### Task details
Your copy of the listing should be exact and should contain no pictures.

>>

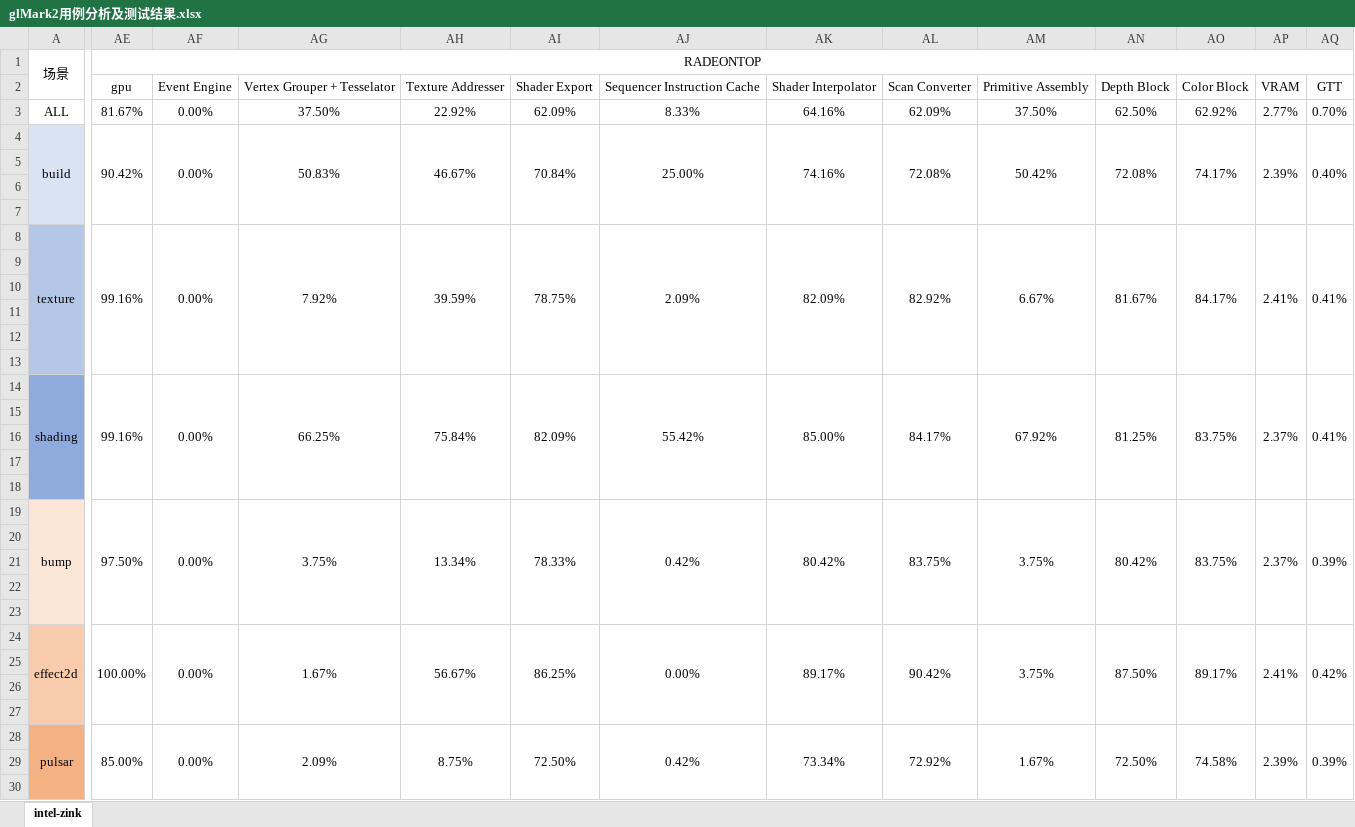
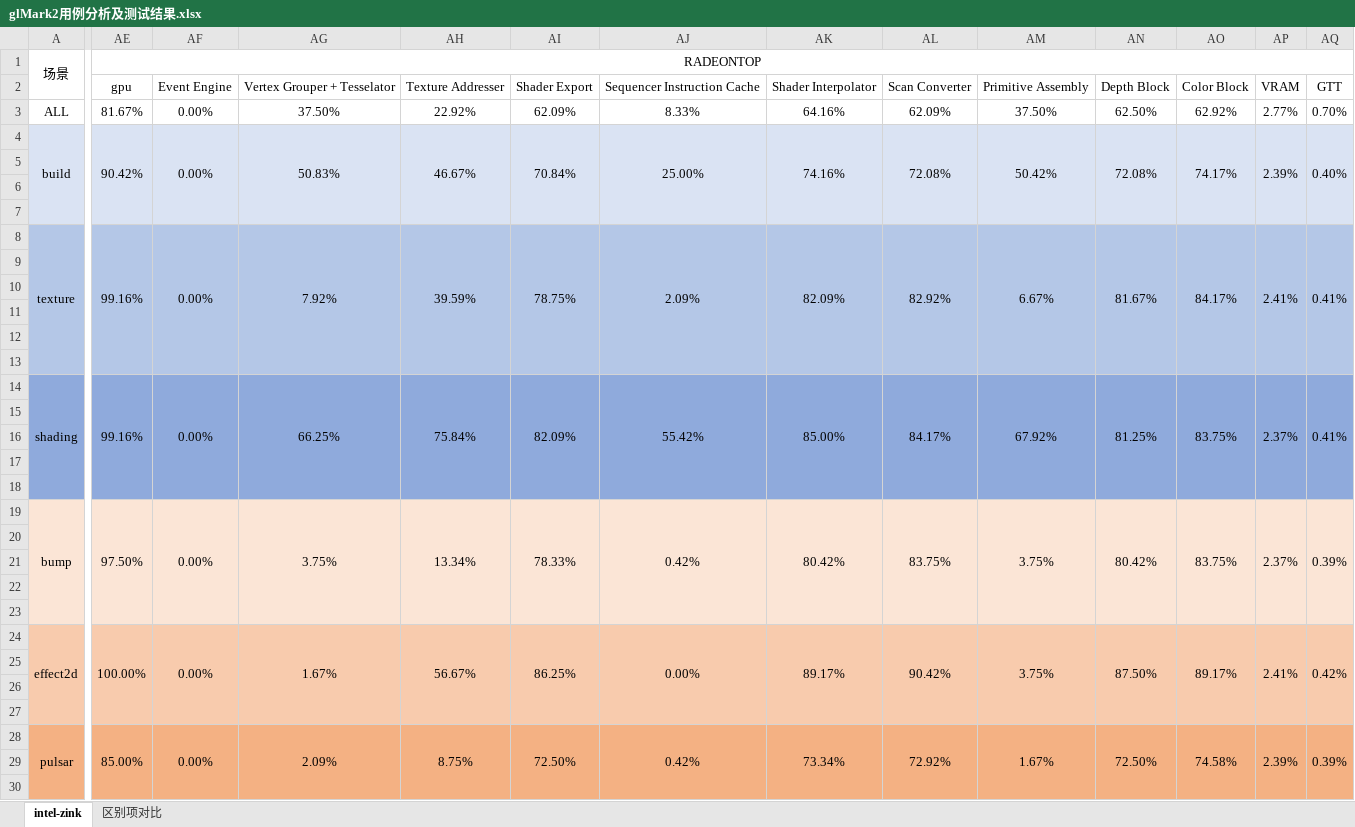
Before and after one commit to Riften/OpenGL-Notes, an Excel workbook: xlsx/glMark2用例分析及测试结果.xlsx, sheet intel-zink, drawn as a sheet; only a part is shown, gaps mark what is left out; values as stored, in another font and other column widths than the file's, no borders; the diff covers the shown part only; the diff names each change by its address in the sheet, - before the commit and + after, or states it on an @@ line.

```diff
--- a/xlsx/glMark2用例分析及测试结果.xlsx (sheet intel-zink)
+++ b/xlsx/glMark2用例分析及测试结果.xlsx (sheet intel-zink)
+sheet tab: 区别项对比
-AE4:AQ7 fill: none
+AE4:AQ7 fill: #DAE3F3
-AE8:AQ13 fill: none
+AE8:AQ13 fill: #B4C7E7
-AE14:AQ18 fill: none
+AE14:AQ18 fill: #8FAADC
-AE19:AQ23 fill: none
+AE19:AQ23 fill: #FBE5D6
-AE24:AQ27 fill: none
+AE24:AQ27 fill: #F8CBAD
-AE28:AQ30 fill: none
+AE28:AQ30 fill: #F4B183
```
Also changed, not shown: cell formats elsewhere in this sheet, xlsx/1.8优化前后跑分对比.xlsx, 3 other files.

<<

### Answer to this exercise
Before and after one commit to Riften/OpenGL-Notes, an Excel workbook: xlsx/glMark2用例分析及测试结果.xlsx, sheet intel-zink, drawn as a sheet; only a part is shown, gaps mark what is left out; values as stored, in another font and other column widths than the file's, no borders; the diff covers the shown part only; the diff names each change by its address in the sheet, - before the commit and + after, or states it on an @@ line.

```diff
--- a/xlsx/glMark2用例分析及测试结果.xlsx (sheet intel-zink)
+++ b/xlsx/glMark2用例分析及测试结果.xlsx (sheet intel-zink)
+sheet tab: 区别项对比
-AE4:AQ7 fill: none
+AE4:AQ7 fill: #DAE3F3
-AE8:AQ13 fill: none
+AE8:AQ13 fill: #B4C7E7
-AE14:AQ18 fill: none
+AE14:AQ18 fill: #8FAADC
-AE19:AQ23 fill: none
+AE19:AQ23 fill: #FBE5D6
-AE24:AQ27 fill: none
+AE24:AQ27 fill: #F8CBAD
-AE28:AQ30 fill: none
+AE28:AQ30 fill: #F4B183
```
Also changed, not shown: cell formats elsewhere in this sheet, xlsx/1.8优化前后跑分对比.xlsx, 3 other files.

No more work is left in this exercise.